## Screenshot and code edit data
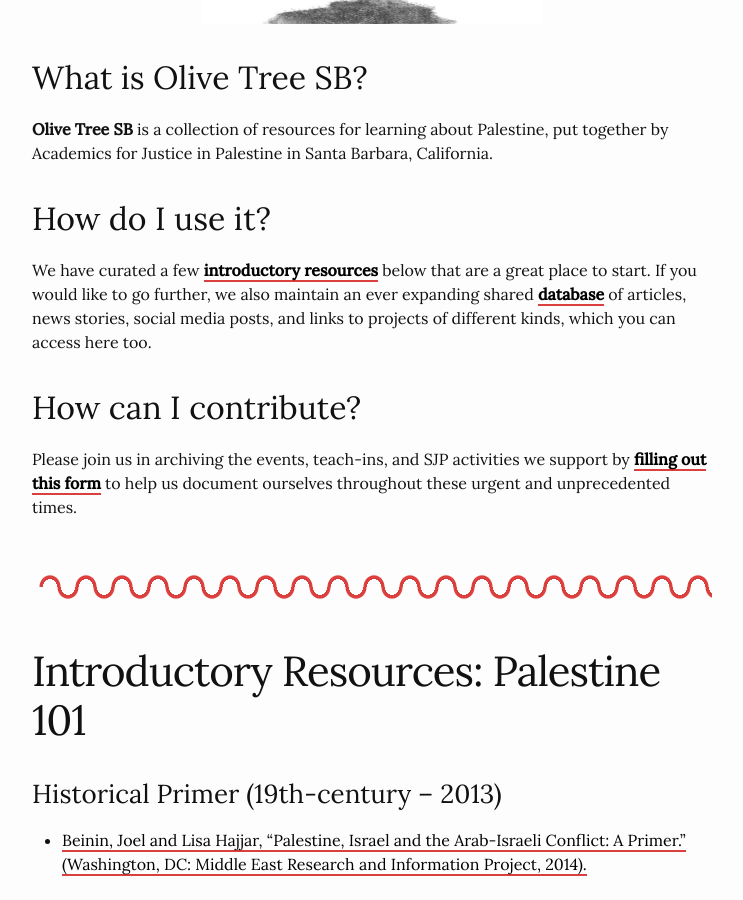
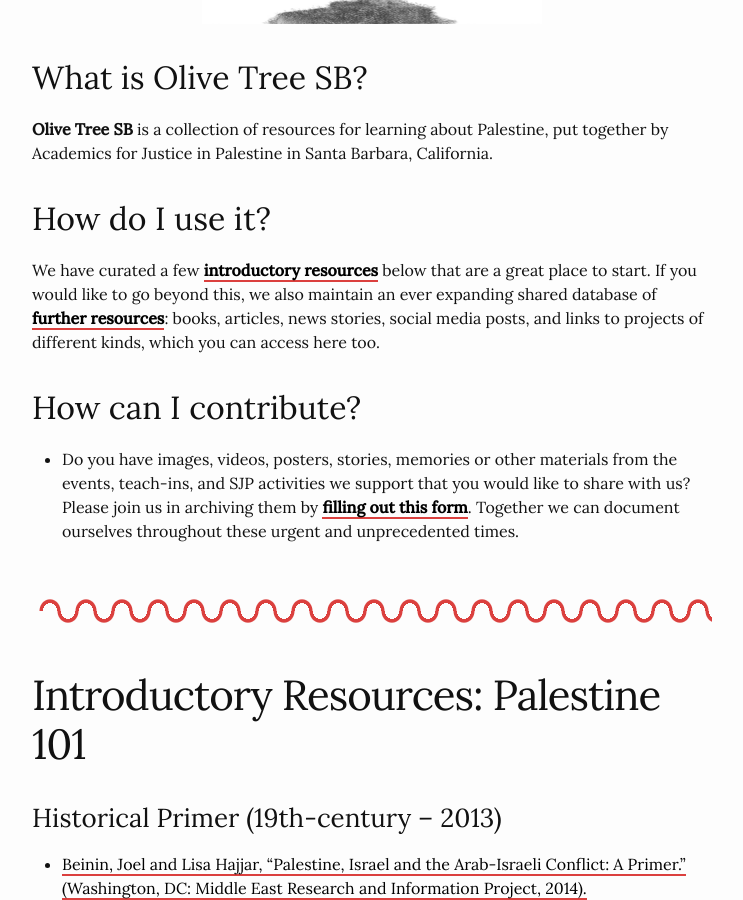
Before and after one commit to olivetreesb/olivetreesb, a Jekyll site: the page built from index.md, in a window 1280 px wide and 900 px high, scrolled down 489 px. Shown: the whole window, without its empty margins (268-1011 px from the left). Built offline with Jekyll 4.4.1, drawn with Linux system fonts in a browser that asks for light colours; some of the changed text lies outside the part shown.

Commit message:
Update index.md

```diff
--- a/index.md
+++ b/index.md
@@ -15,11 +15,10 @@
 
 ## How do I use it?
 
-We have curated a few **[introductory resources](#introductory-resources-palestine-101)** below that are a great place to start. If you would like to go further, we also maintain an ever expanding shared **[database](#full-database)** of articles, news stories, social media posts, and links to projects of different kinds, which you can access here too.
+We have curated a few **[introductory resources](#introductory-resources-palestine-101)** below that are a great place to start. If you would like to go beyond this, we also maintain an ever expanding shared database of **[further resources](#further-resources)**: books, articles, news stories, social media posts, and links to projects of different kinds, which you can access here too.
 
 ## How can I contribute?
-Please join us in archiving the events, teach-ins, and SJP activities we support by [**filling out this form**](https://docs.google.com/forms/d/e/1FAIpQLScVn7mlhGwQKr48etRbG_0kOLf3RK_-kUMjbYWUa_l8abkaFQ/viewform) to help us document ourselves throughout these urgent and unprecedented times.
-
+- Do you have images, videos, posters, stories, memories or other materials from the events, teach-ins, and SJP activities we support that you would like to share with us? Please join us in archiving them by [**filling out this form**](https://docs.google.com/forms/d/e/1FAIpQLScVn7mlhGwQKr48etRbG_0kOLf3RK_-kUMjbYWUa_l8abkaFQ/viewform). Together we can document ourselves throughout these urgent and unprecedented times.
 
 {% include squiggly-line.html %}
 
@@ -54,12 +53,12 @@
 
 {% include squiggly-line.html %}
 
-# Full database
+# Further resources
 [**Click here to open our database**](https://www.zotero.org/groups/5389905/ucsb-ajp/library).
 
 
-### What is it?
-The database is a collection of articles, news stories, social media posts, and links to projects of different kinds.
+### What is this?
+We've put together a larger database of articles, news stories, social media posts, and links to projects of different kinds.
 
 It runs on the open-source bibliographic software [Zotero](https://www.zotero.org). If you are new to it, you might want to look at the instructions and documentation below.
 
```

## Work request
List the lines of the records where "throughout" occurs.

## The completed task
-Please join us in archiving the events, teach-ins, and SJP activities we support by [**filling out this form**](https://docs.google.com/forms/d/e/1FAIpQLScVn7mlhGwQKr48etRbG_0kOLf3RK_-kUMjbYWUa_l8abkaFQ/viewform) to help us document ourselves throughout these urgent and unprecedented times.
+- Do you have images, videos, posters, stories, memories or other materials from the events, teach-ins, and SJP activities we support that you would like to share with us? Please join us in archiving them by [**filling out this form**](https://docs.google.com/forms/d/e/1FAIpQLScVn7mlhGwQKr48etRbG_0kOLf3RK_-kUMjbYWUa_l8abkaFQ/viewform). Together we can document ourselves throughout these urgent and unprecedented times.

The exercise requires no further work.